Russia Resurgence has this ETF Powering Up

Flat dividend growth by Russian firms will not be the undoing of DEM. Although the South African rand and Brazilian real have traded lower against the U.S. dollar since May 2013, dividend growth in those countries has still been positive in dollar terms, an important factor because South Africa and Brazil combine for nearly 21% of DEM’s weight. [Emerging Markets Dividend ETF Keeps Emerging]

Dividends and Russia also give DEM a value feel. The MSCI Russia Index trades at around five times earnings compared to 13 times for the MSCI Emerging Market Index. Conversely, the WisdomTree Emerging Markets Equity income Index, DEM’s underlying index, trades at 9.46 times earnings, according to issuer data.

Not to mention, DEM’s distribution yield of 4.12% is almost 200 basis points higher than the trailing 12-month yield on EEM.

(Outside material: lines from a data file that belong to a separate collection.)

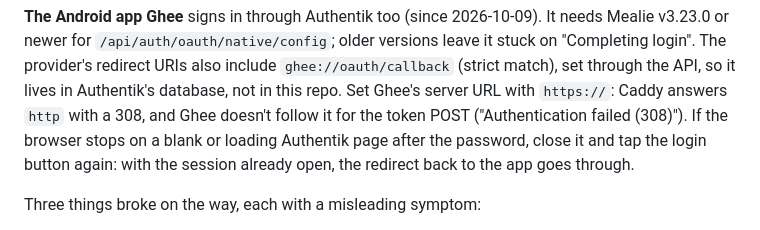
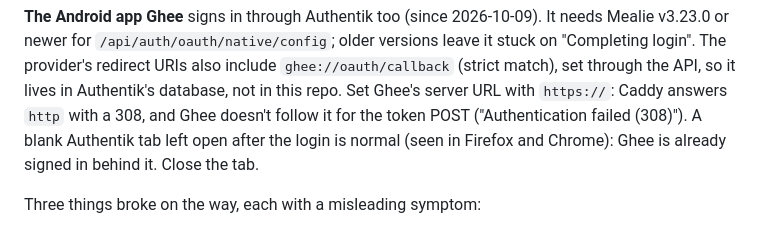
Before and after one commit to randdane/homelab, a Markdown page: stacks/mealie/README.md, the part around the change. Rendered like a GitHub page.

Commit message:
mealie: the blank tab after Ghee's login is harmless
Co-Authored-By: Claude Opus 5.5 <noreply@anthropic.com>

```diff
--- a/stacks/mealie/README.md
+++ b/stacks/mealie/README.md
@@ -45,9 +45,8 @@ redirect URIs also include `ghee://oauth/callback` (strict match), set
 through the API, so it lives in Authentik's database, not in this repo.
 Set Ghee's server URL with `https://`: Caddy answers `http` with a 308,
 and Ghee doesn't follow it for the token POST ("Authentication failed
-(308)"). If the browser stops on a blank or loading Authentik page after
-the password, close it and tap the login button again: with the session
-already open, the redirect back to the app goes through.
+(308)"). A blank Authentik tab left open after the login is normal (seen in
+Firefox and Chrome): Ghee is already signed in behind it. Close the tab.
 
 Three things broke on the way, each with a misleading symptom:
 
```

“EM high-dividend stocks are currently the cheapest part of global equity markets on a dividend yield and P/E ratio basis. But these stocks have high sensitivity to China’s growth rates and oil prices—two unknowns entering 2015. If oil prices rebound, I believe the EM high-dividend payers will be the biggest beneficiaries,” said WisdomTree Research Director Jeremy Schwartz in a research note out last month.

WisdomTree Emerging Markets Equity Income Fund

Tom Lydon’s clients and Todd Shriber own shares of DEM.